Give back the records that follow exactly, images excluded.

>>>>

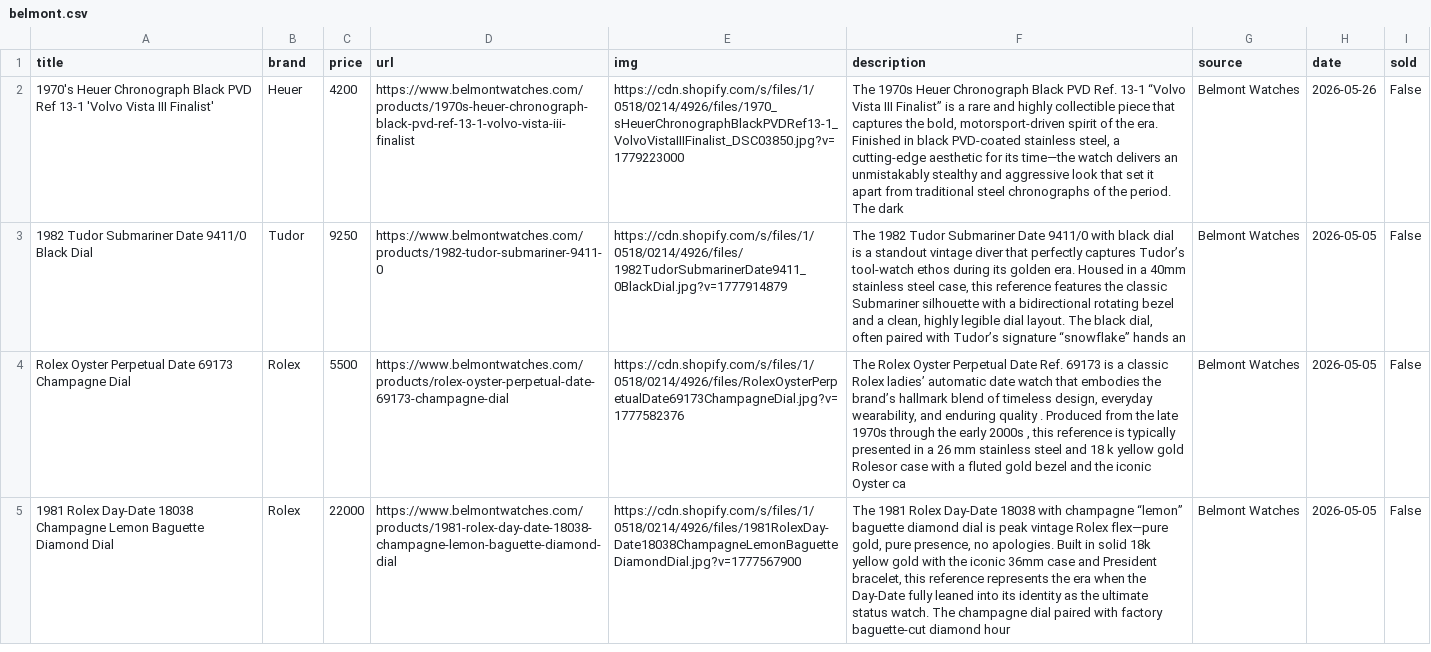
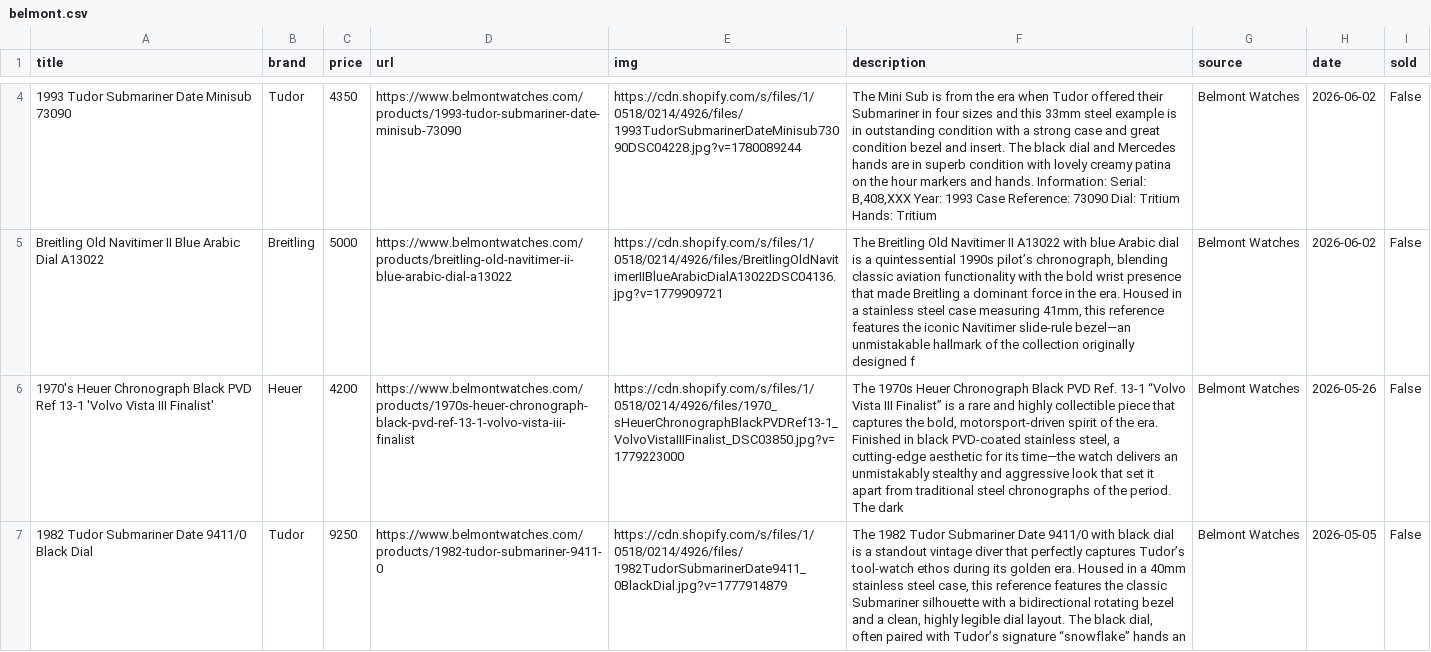
Before and after one commit to markatmutter-cloud/Dial, a CSV file: data/belmont.csv, drawn as a sheet; only a part is shown, gaps mark what is left out; the shorter side is filled out with more unchanged rows; the diff covers the shown part only; the diff names each change by its address in the sheet, - before the commit and + after, or states it on an @@ line.

```diff
--- a/data/belmont.csv
+++ b/data/belmont.csv
+row 4: 1993 Tudor Submariner Date Minisub 73090 | Tudor | 4350 | https://www.belmontwatches.com/products/1993-tudor-submariner-date-minisub-73090 | https://cdn.shopify.com/s/files/1/0518/0214/4926/files/1993TudorSubmarinerDateMinisub73090DSC04228.jpg?v=1780089244 | The Mini Sub is from the era when Tudor offered their Submariner in four sizes and this 33mm steel example is in outstanding condition with a strong case and great condition bezel and insert. The black dial and Mercedes hands are in superb condition with lovely creamy patina on the hour markers and hands. Information: Serial: B,408,XXX Year: 1993 Case Reference: 73090 Dial: Tritium Hands: Tritium | Belmont Watches | 2026-06-02 | False
+row 5: Breitling Old Navitimer II Blue Arabic Dial A13022 | Breitling | 5000 | https://www.belmontwatches.com/products/breitling-old-navitimer-ii-blue-arabic-dial-a13022 | https://cdn.shopify.com/s/files/1/0518/0214/4926/files/BreitlingOldNavitimerIIBlueArabicDialA13022DSC04136.jpg?v=1779909721 | The Breitling Old Navitimer II A13022 with blue Arabic dial is a quintessential 1990s pilot’s chronograph, blending classic aviation functionality with the bold wrist presence that made Breitling a dominant force in the era. Housed in a stainless steel case measuring 41mm, this reference features the iconic Navitimer slide-rule bezel—an unmistakable hallmark of the collection originally designed f | Belmont Watches | 2026-06-02 | False
```
Also changed, not shown: 3 added rows elsewhere in this file, data/craftandtailored.csv, data/db1983.csv, 27 other files.
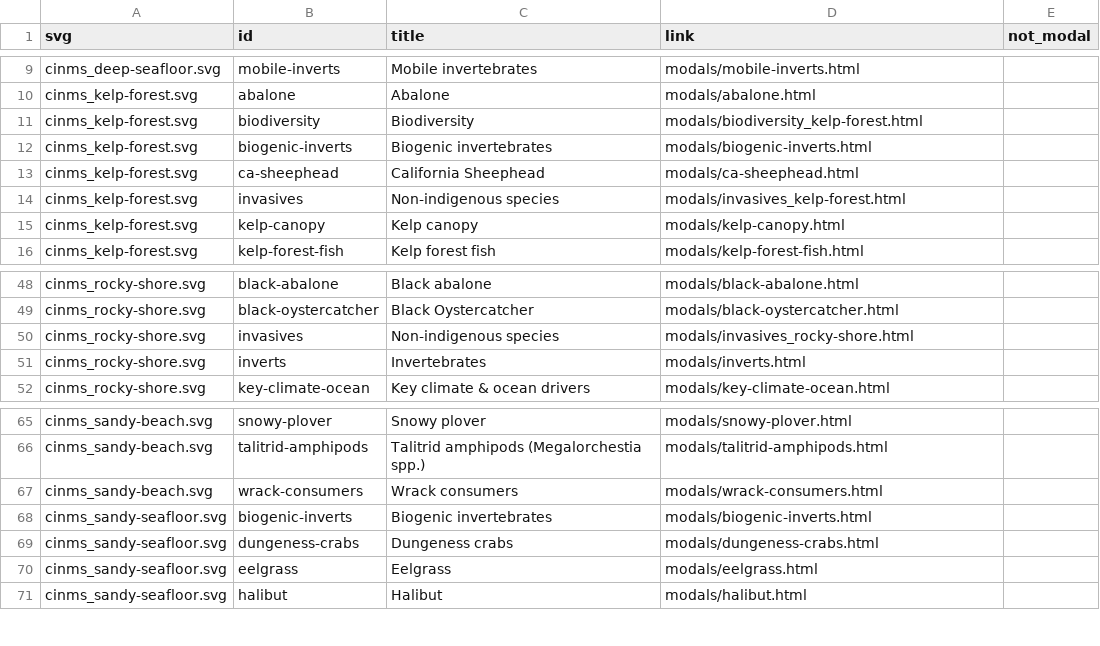
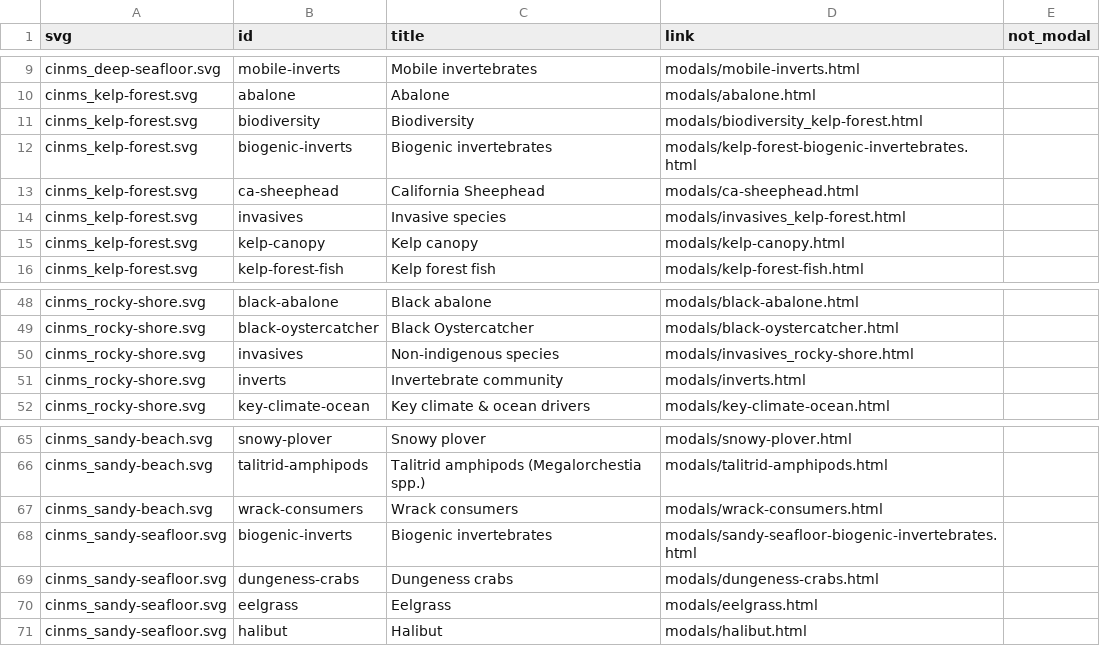
Before and after one commit to noaa-onms/cinms, a CSV file: svg/svg_links_cinms.csv, drawn as a sheet; only a part is shown, gaps mark what is left out.

Commit message:
Updates from punch list

```diff
--- a/svg/svg_links_cinms.csv
+++ b/svg/svg_links_cinms.csv
@@ -11,5 +11,5 @@ cinms_kelp-forest.svg,abalone,Abalone,modals/abalone.html,
 cinms_kelp-forest.svg,biodiversity,Biodiversity,modals/biodiversity_kelp-forest.html,
-cinms_kelp-forest.svg,biogenic-inverts,Biogenic invertebrates,modals/biogenic-inverts.html,
+cinms_kelp-forest.svg,biogenic-inverts,Biogenic invertebrates,modals/kelp-forest-biogenic-invertebrates.html,
 cinms_kelp-forest.svg,ca-sheephead,California Sheephead,modals/ca-sheephead.html,
-cinms_kelp-forest.svg,invasives,Non-indigenous species,modals/invasives_kelp-forest.html,
+cinms_kelp-forest.svg,invasives,Invasive species,modals/invasives_kelp-forest.html,
 cinms_kelp-forest.svg,kelp-canopy,Kelp canopy,modals/kelp-canopy.html,
@@ -50,3 +50,3 @@ cinms_rocky-shore.svg,black-oystercatcher,Black Oystercatcher,modals/black-oyste
 cinms_rocky-shore.svg,invasives,Non-indigenous species,modals/invasives_rocky-shore.html,
-cinms_rocky-shore.svg,inverts,Invertebrates,modals/inverts.html,
+cinms_rocky-shore.svg,inverts,Invertebrate community,modals/inverts.html,
 cinms_rocky-shore.svg,key-climate-ocean,Key climate & ocean drivers,modals/key-climate-ocean.html,
@@ -67,3 +67,3 @@ cinms_sandy-beach.svg,talitrid-amphipods,Talitrid amphipods (Megalorchestia spp.
 cinms_sandy-beach.svg,wrack-consumers,Wrack consumers,modals/wrack-consumers.html,
-cinms_sandy-seafloor.svg,biogenic-inverts,Biogenic invertebrates,modals/biogenic-inverts.html,
+cinms_sandy-seafloor.svg,biogenic-inverts,Biogenic invertebrates,modals/sandy-seafloor-biogenic-invertebrates.html,
 cinms_sandy-seafloor.svg,dungeness-crabs,Dungeness crabs,modals/dungeness-crabs.html,
```
Also changed, not shown: 13 other files.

<<<<

Task output:
Before and after one commit to markatmutter-cloud/Dial, a CSV file: data/belmont.csv, drawn as a sheet; only a part is shown, gaps mark what is left out; the shorter side is filled out with more unchanged rows; the diff covers the shown part only; the diff names each change by its address in the sheet, - before the commit and + after, or states it on an @@ line.

```diff
--- a/data/belmont.csv
+++ b/data/belmont.csv
+row 4: 1993 Tudor Submariner Date Minisub 73090 | Tudor | 4350 | https://www.belmontwatches.com/products/1993-tudor-submariner-date-minisub-73090 | https://cdn.shopify.com/s/files/1/0518/0214/4926/files/1993TudorSubmarinerDateMinisub73090DSC04228.jpg?v=1780089244 | The Mini Sub is from the era when Tudor offered their Submariner in four sizes and this 33mm steel example is in outstanding condition with a strong case and great condition bezel and insert. The black dial and Mercedes hands are in superb condition with lovely creamy patina on the hour markers and hands. Information: Serial: B,408,XXX Year: 1993 Case Reference: 73090 Dial: Tritium Hands: Tritium | Belmont Watches | 2026-06-02 | False
+row 5: Breitling Old Navitimer II Blue Arabic Dial A13022 | Breitling | 5000 | https://www.belmontwatches.com/products/breitling-old-navitimer-ii-blue-arabic-dial-a13022 | https://cdn.shopify.com/s/files/1/0518/0214/4926/files/BreitlingOldNavitimerIIBlueArabicDialA13022DSC04136.jpg?v=1779909721 | The Breitling Old Navitimer II A13022 with blue Arabic dial is a quintessential 1990s pilot’s chronograph, blending classic aviation functionality with the bold wrist presence that made Breitling a dominant force in the era. Housed in a stainless steel case measuring 41mm, this reference features the iconic Navitimer slide-rule bezel—an unmistakable hallmark of the collection originally designed f | Belmont Watches | 2026-06-02 | False
```
Also changed, not shown: 3 added rows elsewhere in this file, data/craftandtailored.csv, data/db1983.csv, 27 other files.
Before and after one commit to noaa-onms/cinms, a CSV file: svg/svg_links_cinms.csv, drawn as a sheet; only a part is shown, gaps mark what is left out.

Commit message:
Updates from punch list

```diff
--- a/svg/svg_links_cinms.csv
+++ b/svg/svg_links_cinms.csv
@@ -11,5 +11,5 @@ cinms_kelp-forest.svg,abalone,Abalone,modals/abalone.html,
 cinms_kelp-forest.svg,biodiversity,Biodiversity,modals/biodiversity_kelp-forest.html,
-cinms_kelp-forest.svg,biogenic-inverts,Biogenic invertebrates,modals/biogenic-inverts.html,
+cinms_kelp-forest.svg,biogenic-inverts,Biogenic invertebrates,modals/kelp-forest-biogenic-invertebrates.html,
 cinms_kelp-forest.svg,ca-sheephead,California Sheephead,modals/ca-sheephead.html,
-cinms_kelp-forest.svg,invasives,Non-indigenous species,modals/invasives_kelp-forest.html,
+cinms_kelp-forest.svg,invasives,Invasive species,modals/invasives_kelp-forest.html,
 cinms_kelp-forest.svg,kelp-canopy,Kelp canopy,modals/kelp-canopy.html,
@@ -50,3 +50,3 @@ cinms_rocky-shore.svg,black-oystercatcher,Black Oystercatcher,modals/black-oyste
 cinms_rocky-shore.svg,invasives,Non-indigenous species,modals/invasives_rocky-shore.html,
-cinms_rocky-shore.svg,inverts,Invertebrates,modals/inverts.html,
+cinms_rocky-shore.svg,inverts,Invertebrate community,modals/inverts.html,
 cinms_rocky-shore.svg,key-climate-ocean,Key climate & ocean drivers,modals/key-climate-ocean.html,
@@ -67,3 +67,3 @@ cinms_sandy-beach.svg,talitrid-amphipods,Talitrid amphipods (Megalorchestia spp.
 cinms_sandy-beach.svg,wrack-consumers,Wrack consumers,modals/wrack-consumers.html,
-cinms_sandy-seafloor.svg,biogenic-inverts,Biogenic invertebrates,modals/biogenic-inverts.html,
+cinms_sandy-seafloor.svg,biogenic-inverts,Biogenic invertebrates,modals/sandy-seafloor-biogenic-invertebrates.html,
 cinms_sandy-seafloor.svg,dungeness-crabs,Dungeness crabs,modals/dungeness-crabs.html,
```
Also changed, not shown: 13 other files.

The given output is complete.